WHILE Auditor General Colin Murphy has found that on average WA is meeting the national immunisation target of 90 per cent, Pinjarra is one area that is lagging behind.
Only 87 per cent of Pinjarra children aged from birth to five years are fully immunised.
Pinjarra mother of three Megan is one resident who has decided not to immunise her children for health reasons.
Megan said she made her decision not to immunise her own children after her nephew had a reaction.
“My husband and I looked into it, researched and decided that we want our children to have their own immune system,” she said.
Megan said there is nothing that would make her change her mind about immunisations.
“It upsets me that people are being pressured and not being able to make their own choices for their children,” she said.
At the beginning of 2016, the Federal Government brought in its No Jab, No Play policy.
Exemptions for conscientious objectors and for religious reasons were scrapped.
Parents of children who were not up to date with their shots would lose their childcare benefit and rebate.
Megan said these changes did not make her reconsider her decision as her children are all healthy.
“I am very persistent with their vegetables, garlic and onions,” she said.
“My eldest son has never needed antibiotics or (been) hospitalised, my second son is picky with veggies although he is very healthy as well.
“He has had measles and tonsillitis.
“My youngest is very healthy as well and has never been sick either.”
The Government would like to see the national immunisation target reach 95 per cent.
Mandurah has an average of 91 per cent of children immunised.
Social Services Minister Christian Porter revealed in November that nationally, 100,000 families had childcare rebates and welfare payments suspended since the policy was implemented.
However, 187,695 children had caught up on their immunisations.
Megan said she has been targeted due to her choices.
“I have been threatened with DCP as I am an unfit mother and have lost a few friends due to our choices,” she said.
“But at the end of the day we all want what is best for our children and no one ever deserves to be abused or belittled for doing what they believe is right.
“No-one belittled religious people for how their raise their children and I believe we live in a time where financial payments and hate should be stopped.”
Mr Murphy said overall, the approach by WA Health to immunisation was effective but some groups remain at risk of preventable diseases.
“We found WA Health has successfully improved rates of low immunisation but ongoing effort is required to ensure rates do not fall once targeted programs have finished.
“And, the immunisation rate is 2 per cent higher in regional areas than metropolitan Perth, which has some work to do.
“The number of adolescents immunised against the Human Papilloma Virus also needs to improve if WA is to achieve a 90 per cent target.
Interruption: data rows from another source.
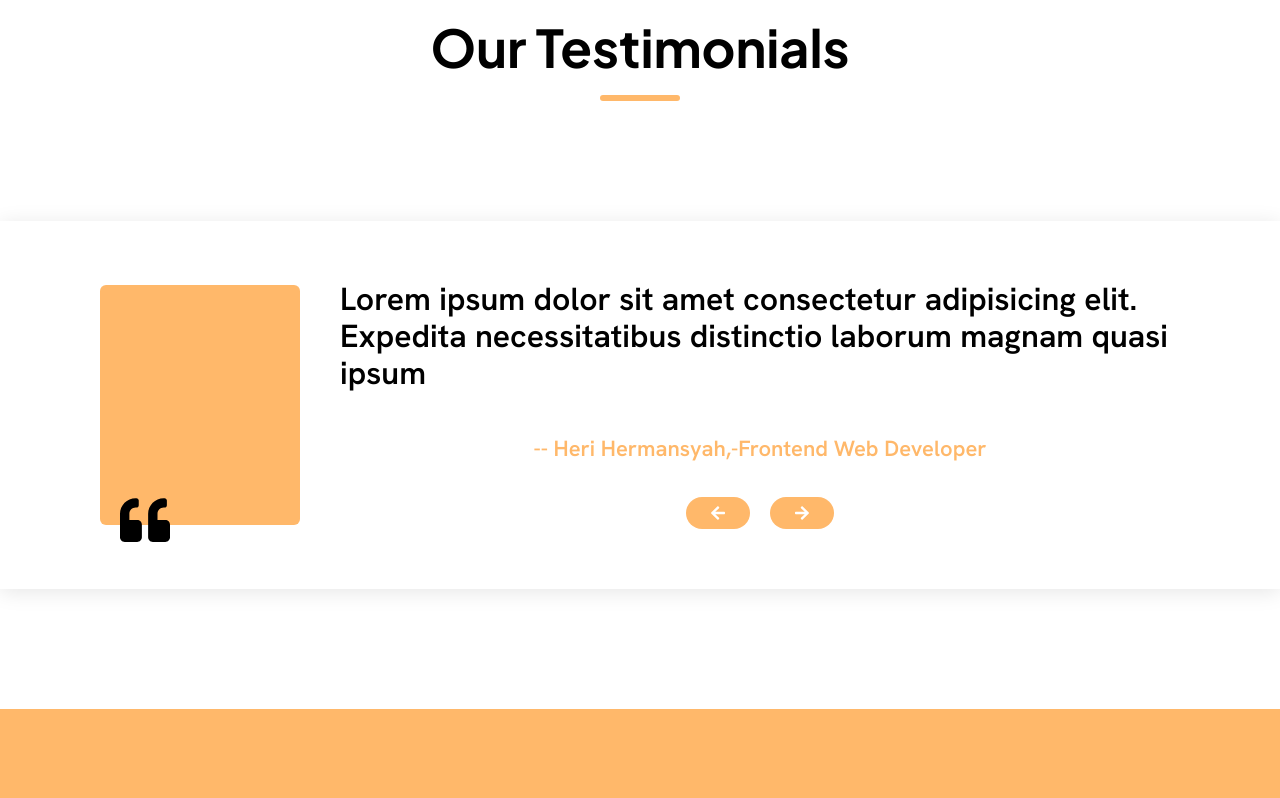
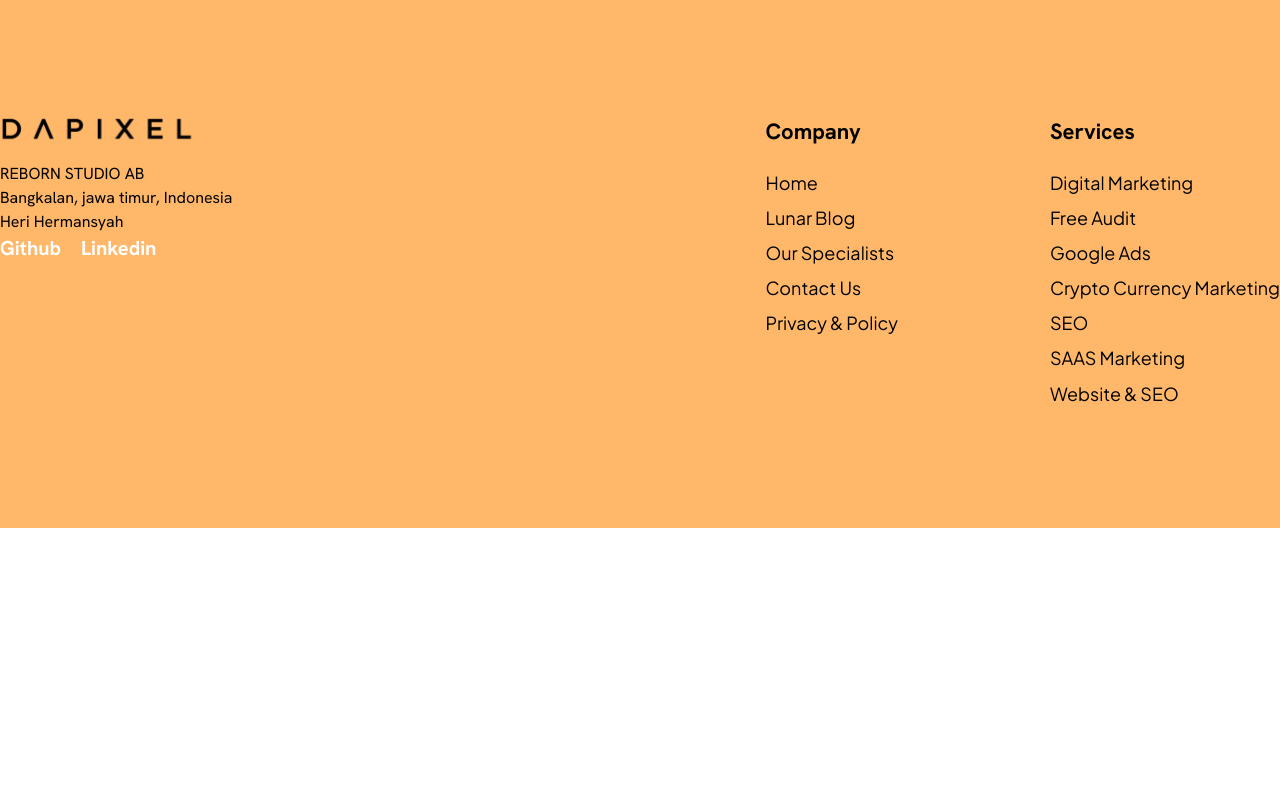
Before and after one commit to herihermansyah/dafixel-marketing-agency-website, a Next.js app: page / in a window 1280 px wide. Shown: the part 3385-4183 px from the top of the page. After the commit the page ends 3913 px from the top, so only its background shows below. Built offline with nearby package versions, Linux system fonts and the light colour scheme.

Commit message:
feat(home page): fix component import

```diff
--- a/src/app/page.tsx
+++ b/src/app/page.tsx
@@ -1,10 +1,17 @@
-import HomeCompounded from "@/components/sections/home/home-compounded";
-import React from "react";
+import ConsultationCta from "@/components/consultation-cta";
+import RecentsBlog from "@/components/recents-blog";
+import Hero from "@/components/sections/hero";
+import HowItWorks from "@/components/how-it-works";
+import Testimonials from "@/components/testimonials";
 
 const page = () => {
   return (
-    <div>
-      <HomeCompounded />
+    <div className="flex flex-col gap-30">
+      <Hero />
+      <HowItWorks />
+      <ConsultationCta />
+      <Testimonials />
+      <RecentsBlog />
     </div>
   );
 };
```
Only 75 per cent were immunised in 2015.”
“WA Health needs to better identify individuals in at risk groups, which includes the homeless and those not registered at birth, to enable them to tailor programs and improve immunisation rates.”
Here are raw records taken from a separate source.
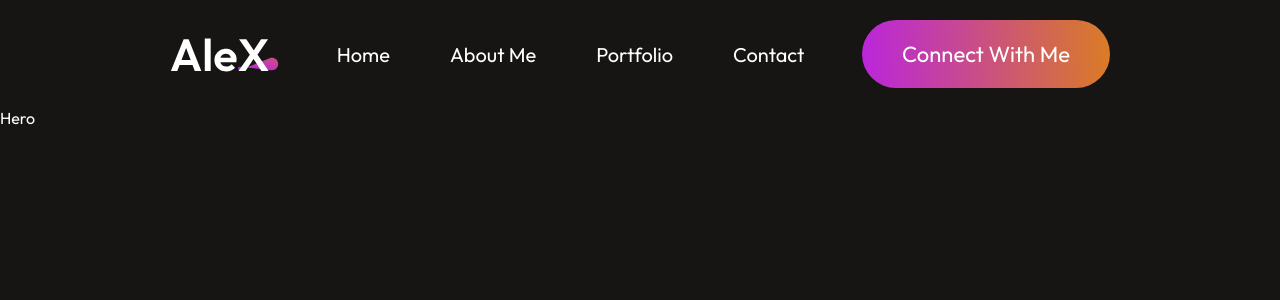
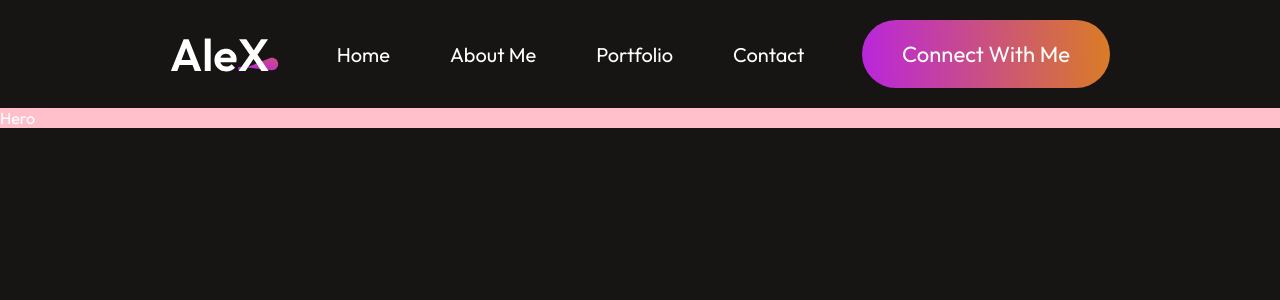
Before and after one commit to hellokristinafaye/portfolio-react, a React (Vite) app: page / in a window 1280 px wide. Shown: the top 300 px of the page. Built offline with nearby package versions, Linux system fonts and the light colour scheme.

Commit message:
Hero CSS sanity check

```diff
--- a/src/components/Hero/Hero.css
+++ b/src/components/Hero/Hero.css
@@ -0,0 +1,3 @@
+.hero {
+    background: pink;
+}
--- a/src/components/Hero/Hero.jsx
+++ b/src/components/Hero/Hero.jsx
@@ -3,7 +3,7 @@ import './Hero.css';
 
 const Hero = () => {
   return (
-    <div>Hero</div>
+    <div className="hero">Hero</div>
   )
 }
 
```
Pic Immunisation Pinjarra and Mandurah graphs/percentages were obtained via the Auditor General’s report Improving Immunisation Rates of Children in WA at www.audit.wa.gov.au.